    Every night it seems like there is some mishap, malfunction or mysterious development that could happen only in the home of the Rays.

    Sunday's game was delayed when a batted ball broke a light, Monday's game was delayed by a lightning strike that knocked out a bank of lights, balls hit catwalks over the playing field and get lost in a roof that wasn't designed to be the backdrop for a baseball game.

    That last one cost the Yankees dearly on Tuesday night. Curtis Granderson couldn't find a ball hit to center and it landed about 15 feet away from where he planted himself, loading the bases with one out in the seventh inning.

    Granderson had an excuse for his error, but Boone Logan can't really blame the roof for his inability to handle Elliot Johnson's bouncer back to the mound.

    The tying run scored on that play, and the winner came one batter later when Granderson's sliding catch on a dying quail off Johnny Damon's bat didn't allow him to make a good throw to the plate.

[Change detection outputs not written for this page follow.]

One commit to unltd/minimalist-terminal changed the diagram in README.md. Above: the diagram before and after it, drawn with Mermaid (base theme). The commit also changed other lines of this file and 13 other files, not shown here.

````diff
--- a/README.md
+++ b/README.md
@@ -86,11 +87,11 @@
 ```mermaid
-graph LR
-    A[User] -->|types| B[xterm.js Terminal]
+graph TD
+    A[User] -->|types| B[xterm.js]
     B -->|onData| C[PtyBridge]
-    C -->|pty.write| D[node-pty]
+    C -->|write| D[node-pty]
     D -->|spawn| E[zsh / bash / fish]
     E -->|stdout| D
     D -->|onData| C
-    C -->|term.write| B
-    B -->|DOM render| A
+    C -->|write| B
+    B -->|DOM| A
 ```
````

    You could come up with an alternative narrative for the 3-2 loss built around Jeremy Hellickson's start. Other than a two-run homer by Robinson Cano, the Rays rookie starter avoided all trouble and continued to stake his claim to a spot on the short list of the best young starters in baseball.

    Why would you want to do that, though, when you can just blame the awful stadium that even the Rays want to see destroyed?

    Given the fact that the Yankees will have to keep playing there nine times a year until someone ponies up for new digs, it might actually make sense for them to kick in some cash to make it happen.

    Or just let the Rays use the spring training complex across town because that's a lot closer to being a big league quality home field than the monstrosity they are currently using.

    All of this griping about a building obscures Bartolo Colon's start which was a welcome return to effectiveness after his two-game trip to the bottom of the barrel. His fastball had serious life, a season-high nine strikeouts, and he threw it without any of the hesitation about his hamstring that seemed to be part of his motion in Toronto last week.

    In the end, Colon's start matters a lot more than the sorry state of the Rays' facility so the night was as close to a wash as possible for a night that ends with a loss. Which makes sense, because a win in the Trop feels like a loss thanks to the surroundings.

    Josh Alper is a writer living in New York City. You can follow him on Twitter and he is also a contributor to Pro Football Talk.